GRAND FORKS — North Dakota’s Measure 6 may have support from a majority of potential voters, but a significant number are still undecided, according to a new poll.
Forty-four percent of respondents indicted they were in favor of the measure, which would create a legal presumption that each parent is fit and entitled to equal parental rights.
Another 30 percent responded they would be voting against the measure, according to a poll commissioned by Forum Communications Co. and conducted by the University of North Dakota College of Business Administration and Public Affairs.
The remaining 26 percent of respondents said they were undecided. The poll has a margin of error of plus or minus 5 percent.

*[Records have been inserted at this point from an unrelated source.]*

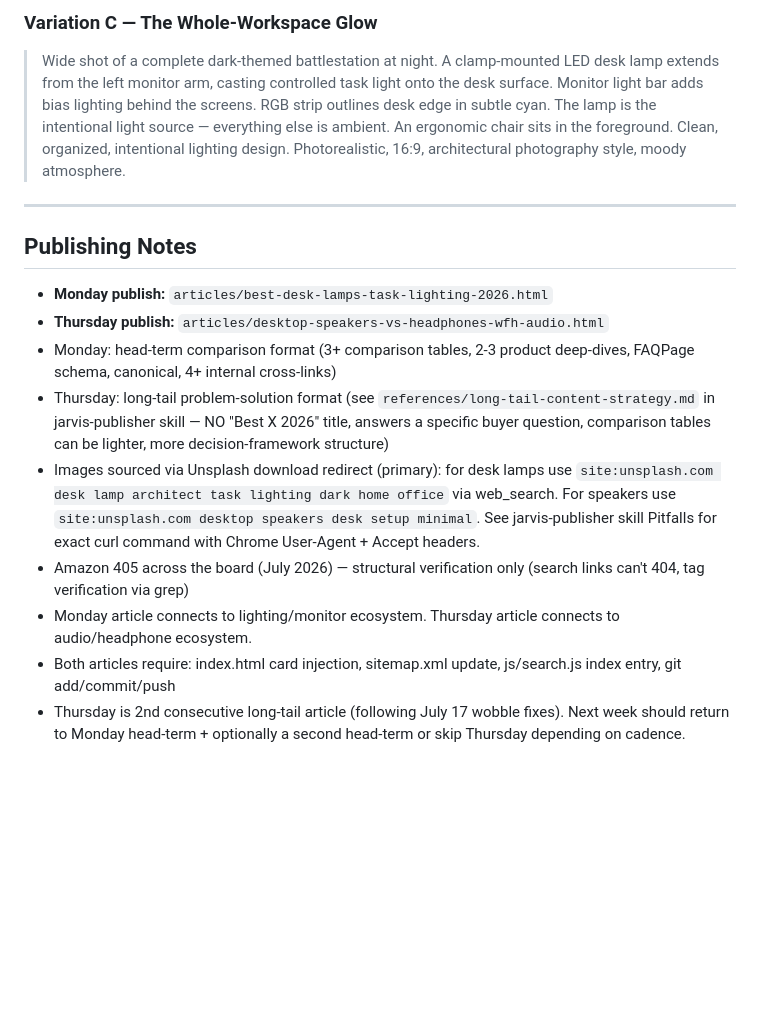
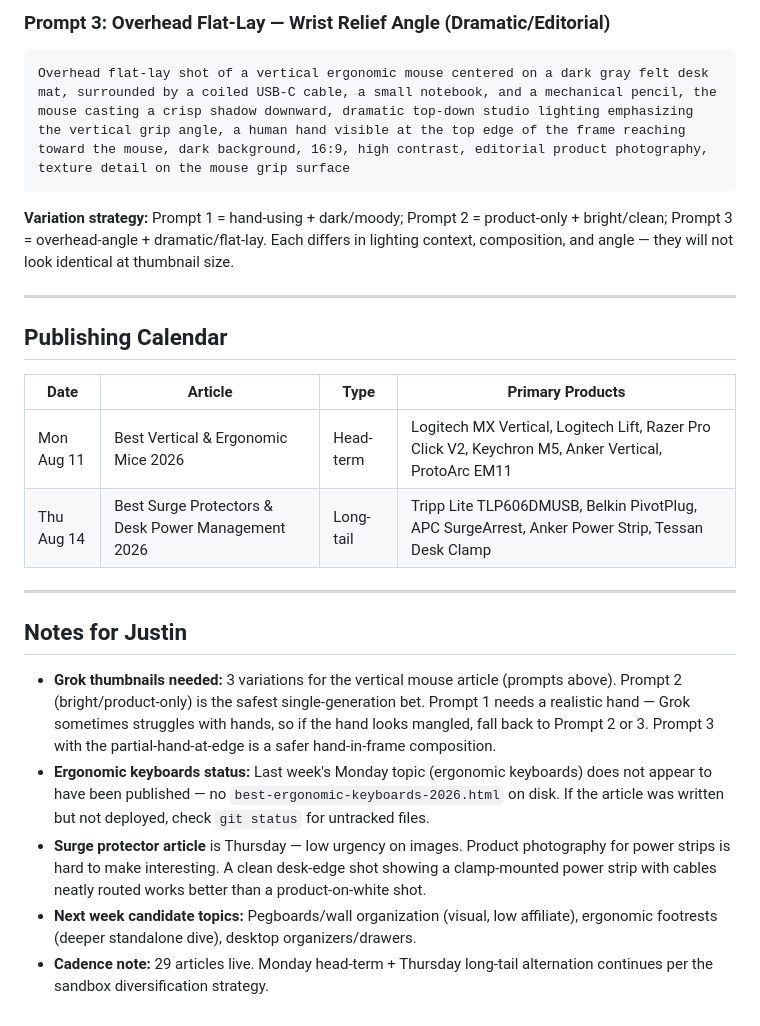
Before and after one commit to secondbreakfastranch/smartdeskdojo.com, a Markdown page: research/weekly_strategy.md, the part around one of its changes. GitHub-like rendering; blank space fills up the shorter version.

````diff
--- a/research/weekly_strategy.md
+++ b/research/weekly_strategy.md
@@ -104,17 +84,26 @@ Generate 16:9 thumbnails. Dark battlestation aesthetic. Mood: sleek, cinematic,
 
-### Variation C — The Whole-Workspace Glow
-> Wide shot of a complete dark-themed battlestation at night. A clamp-mounted LED desk lamp extends from the left monitor arm, casting controlled task light onto the desk surface. Monitor light bar adds bias lighting behind the screens. RGB strip outlines desk edge in subtle cyan. The lamp is the intentional light source — everything else is ambient. An ergonomic chair sits in the foreground. Clean, organized, intentional lighting design. Photorealistic, 16:9, architectural photography style, moody atmosphere.
+### Prompt 3: Overhead Flat-Lay — Wrist Relief Angle (Dramatic/Editorial)
+```
+Overhead flat-lay shot of a vertical ergonomic mouse centered on a dark gray felt desk mat, surrounded by a coiled USB-C cable, a small notebook, and a mechanical pencil, the mouse casting a crisp shadow downward, dramatic top-down studio lighting emphasizing the vertical grip angle, a human hand visible at the top edge of the frame reaching toward the mouse, dark background, 16:9, high contrast, editorial product photography, texture detail on the mouse grip surface
+```
+
+**Variation strategy:** Prompt 1 = hand-using + dark/moody; Prompt 2 = product-only + bright/clean; Prompt 3 = overhead-angle + dramatic/flat-lay. Each differs in lighting context, composition, and angle — they will not look identical at thumbnail size.
 
 ---
 
-## Publishing Notes
+## Publishing Calendar
 
-- **Monday publish:** `articles/best-desk-lamps-task-lighting-2026.html`
-- **Thursday publish:** `articles/desktop-speakers-vs-headphones-wfh-audio.html`
-- Monday: head-term comparison format (3+ comparison tables, 2-3 product deep-dives, FAQPage schema, canonical, 4+ internal cross-links)
-- Thursday: long-tail problem-solution format (see `references/long-tail-content-strategy.md` in jarvis-publisher skill — NO "Best X 2026" title, answers a specific buyer question, comparison tables can be lighter, more decision-framework structure)
-- Images sourced via Unsplash download redirect (primary): for desk lamps use `site:unsplash.com desk lamp architect task lighting dark home office` via web_search. For speakers use `site:unsplash.com desktop speakers desk setup minimal`. See jarvis-publisher skill Pitfalls for exact curl command with Chrome User-Agent + Accept headers.
-- Amazon 405 across the board (July 2026) — structural verification only (search links can't 404, tag verification via grep)
-- Monday article connects to lighting/monitor ecosystem. Thursday article connects to audio/headphone ecosystem.
-- Both articles require: index.html card injection, sitemap.xml update, js/search.js index entry, git add/commit/push
-- Thursday is 2nd consecutive long-tail article (following July 17 wobble fixes). Next week should return to Monday head-term + optionally a second head-term or skip Thursday depending on cadence.
+| Date | Article | Type | Primary Products |
+|------|---------|------|-----------------|
+| Mon Aug 11 | Best Vertical & Ergonomic Mice 2026 | Head-term | Logitech MX Vertical, Logitech Lift, Razer Pro Click V2, Keychron M5, Anker Vertical, ProtoArc EM11 |
+| Thu Aug 14 | Best Surge Protectors & Desk Power Management 2026 | Long-tail | Tripp Lite TLP606DMUSB, Belkin PivotPlug, APC SurgeArrest, Anker Power Strip, Tessan Desk Clamp |
+
+---
+
+## Notes for Justin
+
+- **Grok thumbnails needed:** 3 variations for the vertical mouse article (prompts above). Prompt 2 (bright/product-only) is the safest single-generation bet. Prompt 1 needs a realistic hand — Grok sometimes struggles with hands, so if the hand looks mangled, fall back to Prompt 2 or 3. Prompt 3 with the partial-hand-at-edge is a safer hand-in-frame composition.
+- **Ergonomic keyboards status:** Last week's Monday topic (ergonomic keyboards) does not appear to have been published — no `best-ergonomic-keyboards-2026.html` on disk. If the article was written but not deployed, check `git status` for untracked files.
+- **Surge protector article** is Thursday — low urgency on images. Product photography for power strips is hard to make interesting. A clean desk-edge shot showing a clamp-mounted power strip with cables neatly routed works better than a product-on-white shot.
+- **Next week candidate topics:** Pegboards/wall organization (visual, low affiliate), ergonomic footrests (deeper standalone dive), desktop organizers/drawers.
+- **Cadence note:** 29 articles live. Monday head-term + Thursday long-tail alternation continues per the sandbox diversification strategy.
````
Also changed, not shown: other parts of research/weekly_strategy.md (+52 -72 lines).
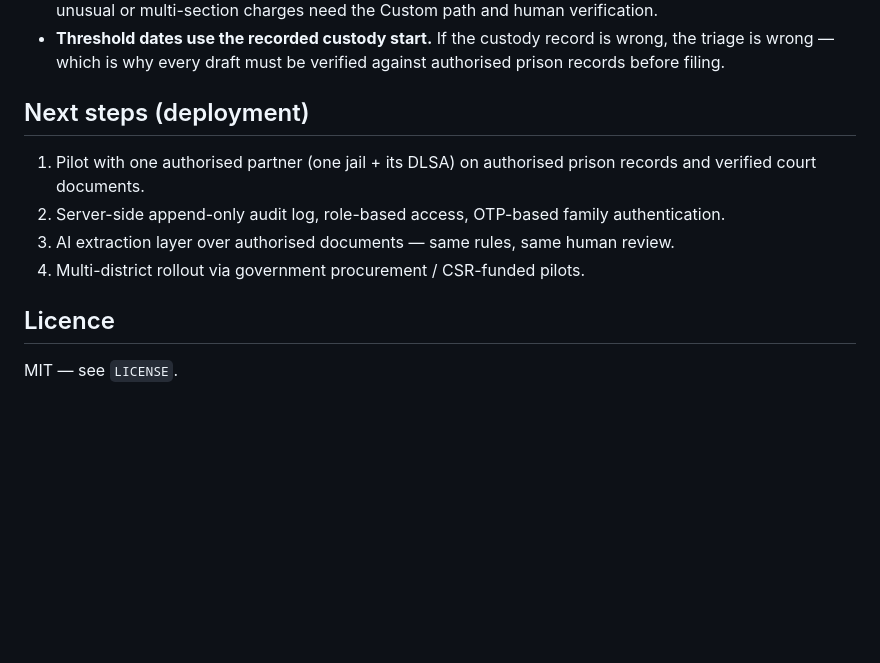
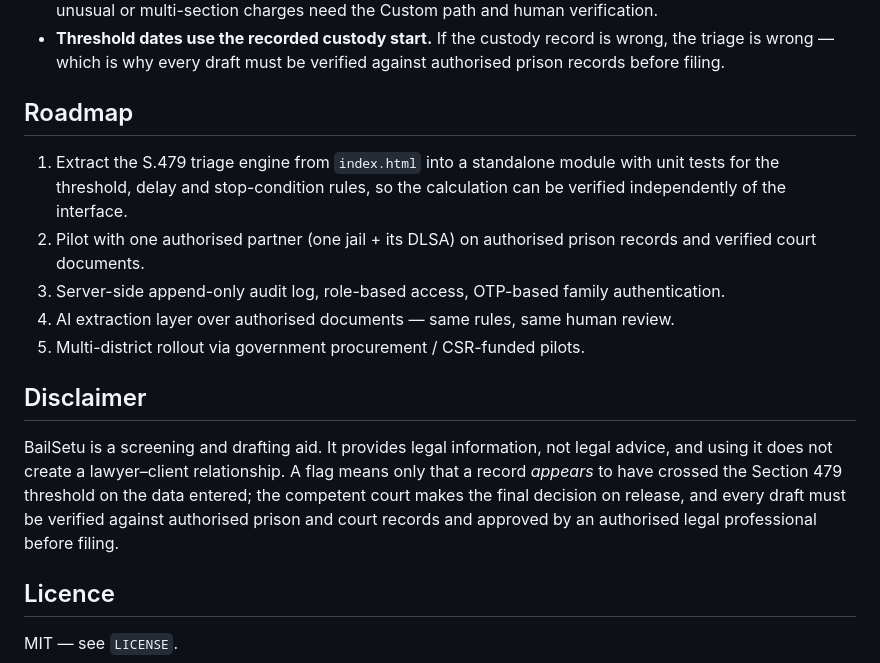
Before and after one commit to vishwajeetsah/bailsetu, a Markdown page: README.md, the part around one of its changes. Rendered like a GitHub page; blank space fills up the shorter version.

```diff
--- a/README.md
+++ b/README.md
@@ -39,12 +74,17 @@ A single self-contained `index.html`: HTML + CSS + vanilla JavaScript. No framew
 - **Maximum sentence comes from the charge-sheet section.** The lookup covers common BNS offences; unusual or multi-section charges need the Custom path and human verification.
 - **Threshold dates use the recorded custody start.** If the custody record is wrong, the triage is wrong — which is why every draft must be verified against authorised prison records before filing.
 
-## Next steps (deployment)
+## Roadmap
 
-1. Pilot with one authorised partner (one jail + its DLSA) on authorised prison records and verified court documents.
-2. Server-side append-only audit log, role-based access, OTP-based family authentication.
-3. AI extraction layer over authorised documents — same rules, same human review.
-4. Multi-district rollout via government procurement / CSR-funded pilots.
+1. Extract the S.479 triage engine from `index.html` into a standalone module with unit tests for the threshold, delay and stop-condition rules, so the calculation can be verified independently of the interface.
+2. Pilot with one authorised partner (one jail + its DLSA) on authorised prison records and verified court documents.
+3. Server-side append-only audit log, role-based access, OTP-based family authentication.
+4. AI extraction layer over authorised documents — same rules, same human review.
+5. Multi-district rollout via government procurement / CSR-funded pilots.
+
+## Disclaimer
+
+BailSetu is a screening and drafting aid. It provides legal information, not legal advice, and using it does not create a lawyer–client relationship. A flag means only that a record *appears* to have crossed the Section 479 threshold on the data entered; the competent court makes the final decision on release, and every draft must be verified against authorised prison and court records and approved by an authorised legal professional before filing.
 
 ## Licence
 
```
Also changed, not shown: other parts of README.md (+36 -1 lines).
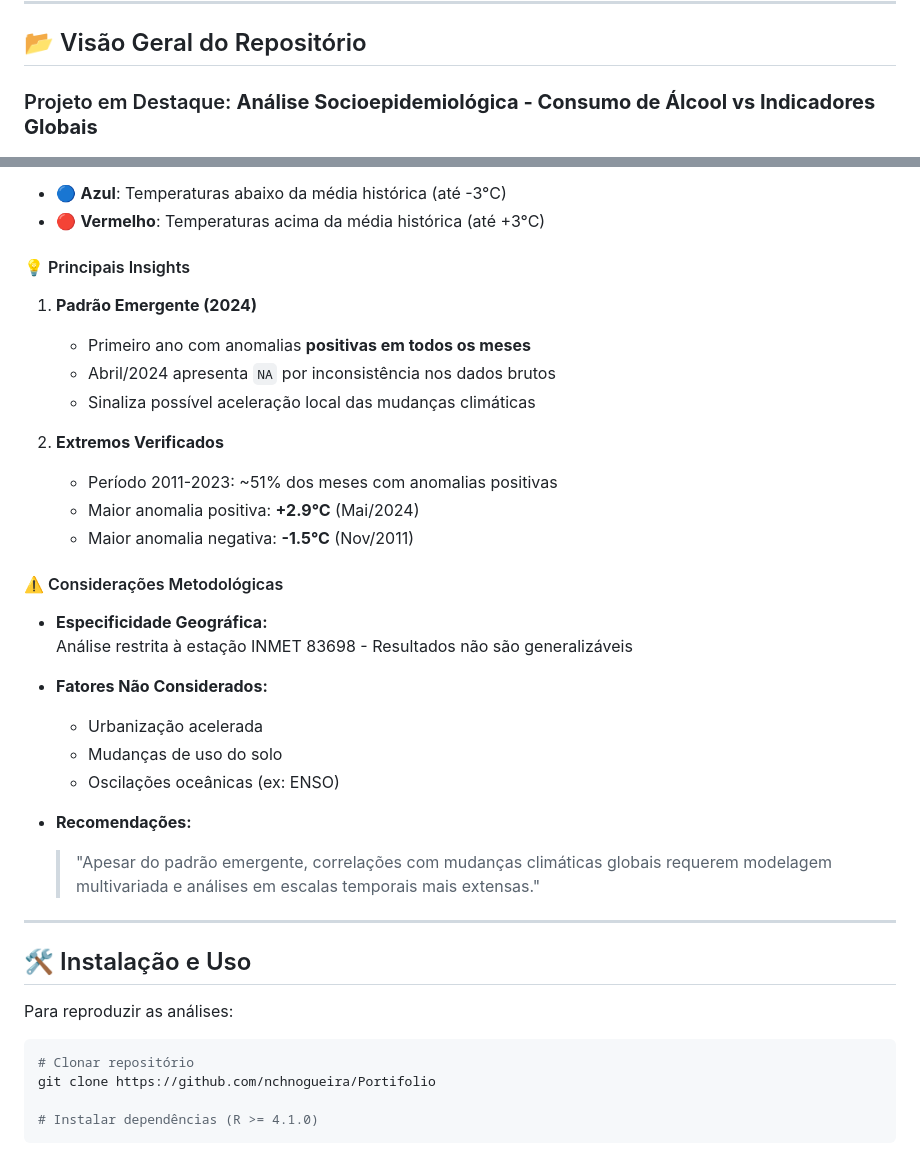
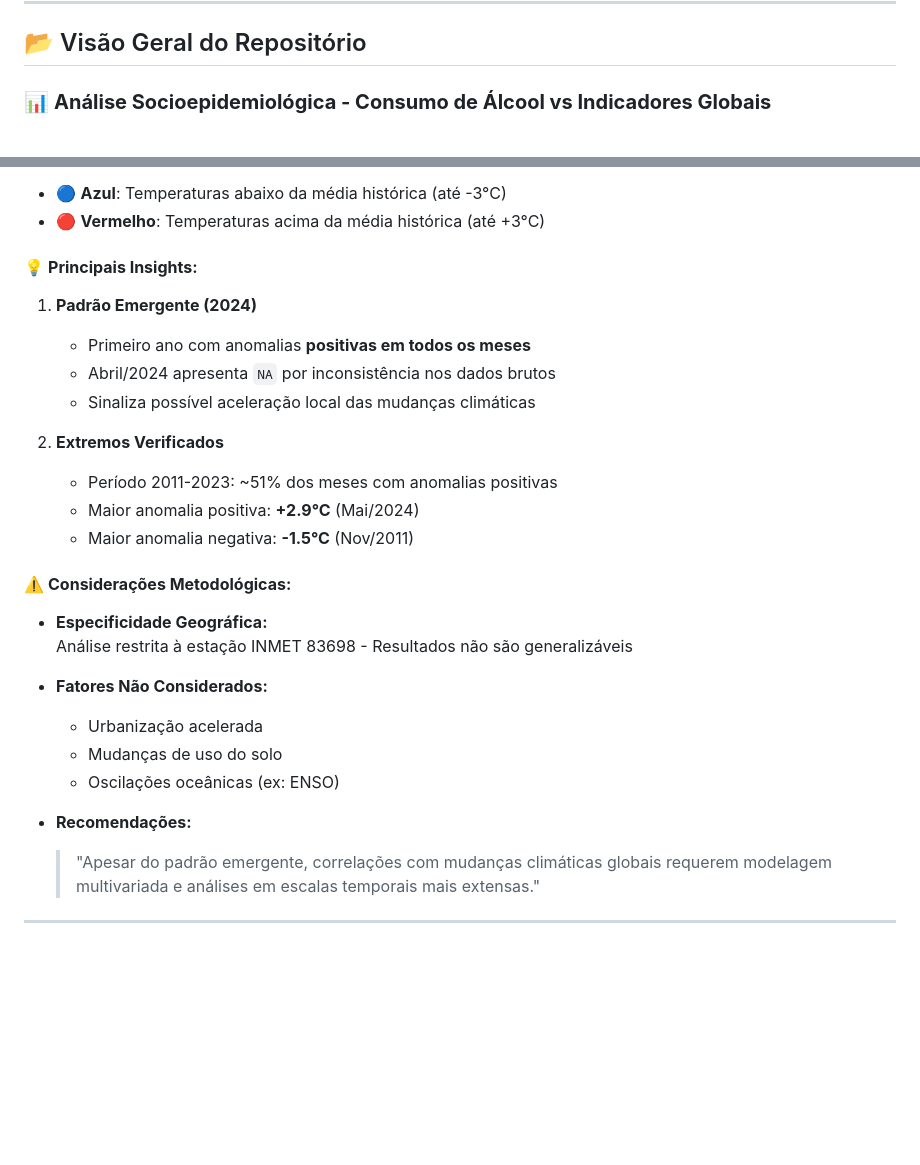
Before and after one commit to nchnogueira/Portifolio, a Markdown page: README.md, 2 parts joined by grey strips. Drawn GitHub-style; blank space fills up the shorter version.

````diff
--- a/README.md
+++ b/README.md
@@ -27,7 +27,7 @@ Combinando formação em ciências naturais com expertise técnica, desenvolvo a
 
 ## 📂 Visão Geral do Repositório
 
-### Projeto em Destaque: **Análise Socioepidemiológica - Consumo de Álcool vs Indicadores Globais**
+### 📊 **Análise Socioepidemiológica - Consumo de Álcool vs Indicadores Globais**
 
 ![Gráfico de Correlação](Correlacao_Alcool_e_Expectativa_de_Vida/Plot_Correlacao_Causalidade.png)
 *Visualização interativa produzida com ggplot2 e ggflags*
@@ -65,7 +65,7 @@ Identificar padrões temporais nas variações térmicas mensais comparadas à c
 - 🔵 **Azul**: Temperaturas abaixo da média histórica (até -3°C)
 - 🔴 **Vermelho**: Temperaturas acima da média histórica (até +3°C)
 
-#### 💡 Principais Insights
+#### 💡 **Principais Insights:**
 
 1. **Padrão Emergente (2024)**
    - Primeiro ano com anomalias **positivas em todos os meses**
@@ -77,7 +77,7 @@ Identificar padrões temporais nas variações térmicas mensais comparadas à c
    - Maior anomalia positiva: **+2.9°C** (Mai/2024)
    - Maior anomalia negativa: **-1.5°C** (Nov/2011)
 
-#### ⚠️ Considerações Metodológicas
+#### ⚠️ **Considerações Metodológicas:**
 
 - **Especificidade Geográfica:**
   Análise restrita à estação INMET 83698 - Resultados não são generalizáveis
@@ -91,14 +91,3 @@ Identificar padrões temporais nas variações térmicas mensais comparadas à c
   > "Apesar do padrão emergente, correlações com mudanças climáticas globais requerem modelagem multivariada e análises em escalas temporais mais extensas."
 
 ---
-
-## 🛠️ Instalação e Uso
-
-Para reproduzir as análises:
-
-```bash
-# Clonar repositório
-git clone https://github.com/nchnogueira/Portifolio
-
-# Instalar dependências (R >= 4.1.0)
-```
````
Also changed, not shown: other parts of README.md (+4 -4 lines).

Measure proponents say the changes to state law would allow more kids to have both parents in their lives after a divorce while opponents argue it puts parents’ needs before those of their children.
Lack of division
Robert Wood, an associate political science professor at UND who helped conduct the poll, said the divide between supporter and opponents didn’t fall where some may have expected.
“You would think there was going to be a split,” he said. “You would think that, the way this has been portrayed by both sides, that fathers, or men, are perceived as feeling that they’ve been slighted in the current process.”
To the contrary, the poll shows no gender divide over the measure with broad support across demographic groups.
Men and women are split nearly even on the issues with 43 percent of men and 45 percent of women responding they were in favor of the measure.
Another 31 percent of men and 29 percent of women planned to vote no on the measure. Data shows 26 percent of both genders responded as being undecided.
The trends also are consistent across age groups, location and political parties, according to Wood.
“There’s not any real spike to indicate this particular demographic group is opposed to this or even particular demographic group is undecided,” he said.
Breakouts of poll data indicate there is broad support for the measure among most groups.
Splitting up the state, respondents in the eastern half were 45 percent for the measure, 31 percent against and 24 percent undecided. In the west, 43 percent supported the measure, 28 percent were against it and 30 percent were undecided.
Going by age, those 18 to 30 were the most decided of the four groups polled with only 9 percent unsure of how they would vote. They also were the only age group not favoring the measure with 46 percent saying they’d vote against it.
In the 31- to 45-year-old range, 47 percent said they would vote for the measure compared to 46 percent of 46 to 65 year olds and 37 percent of those 65 and older. The 65 and older group was the most undecided age bracket at 37 percent.
The most strongly opposed demographic was those with less than a high school diploma at 57 percent with another 28 percent saying they were undecided. Generally, those with at least an associate’s degree or above favored the measure, but respondents with bachelor’s degrees were split on the issue with 38 percent for and 37 percent against.
Respondents across the political spectrum supported the measure, except those identifying as Libertarian, who were split 39 percent in favor and 40 percent against. The measure saw the strongest support from independents at 54 percent.
Favoring the measure were 40 percent of Republicans and 45 percent of Democrats. Those who were considered politically undecided favored it at 36 percent.
The proposal seems to have a lower profile when compared to other measures, according to Wood.
“I haven’t seen a lot of mobilized opposition,” he said. “Supporters will go to the polls based on this one issue. But opponents, there doesn’t appear to be the same organized opposition to Measure 6 that there has been to Measure 1 or Measure 5.”
North Dakota Shared Parenting for Kids Initiative, the committee headed by measure proponents, recently began running TV ads sponsored by national organizations and touting endorsements from celebrities such as Kiefer Sutherland of TV show “24” fame.
So far, the committee has raised $4,200, according to campaign contribution reports from the secretary of state office.
Keeping Kids First, a committee organized in opposition of the measure, received $60,000 in campaign contributions from the State Bar Association of North Dakota in late September, according to campaign contribution reports. The group has paid $53,000 to Prairie Airwaves in Fargo, the reports said.
With three weeks left until the election, Wood said the Keeping Kids First and other opponents may be cutting it close if they hope to sway some of the undecided voters.
“At this stage … proponents aren’t going to be persuadable,” he said. “But you’ve got 26 percent that are undecided … they need to persuade that 26 percent.
The poll indicates history may not repeat itself. A similar measure was brought to voters in 2006. The measure, which sought similar equal rights for parents, was defeated with 56 percent of voters choosing no.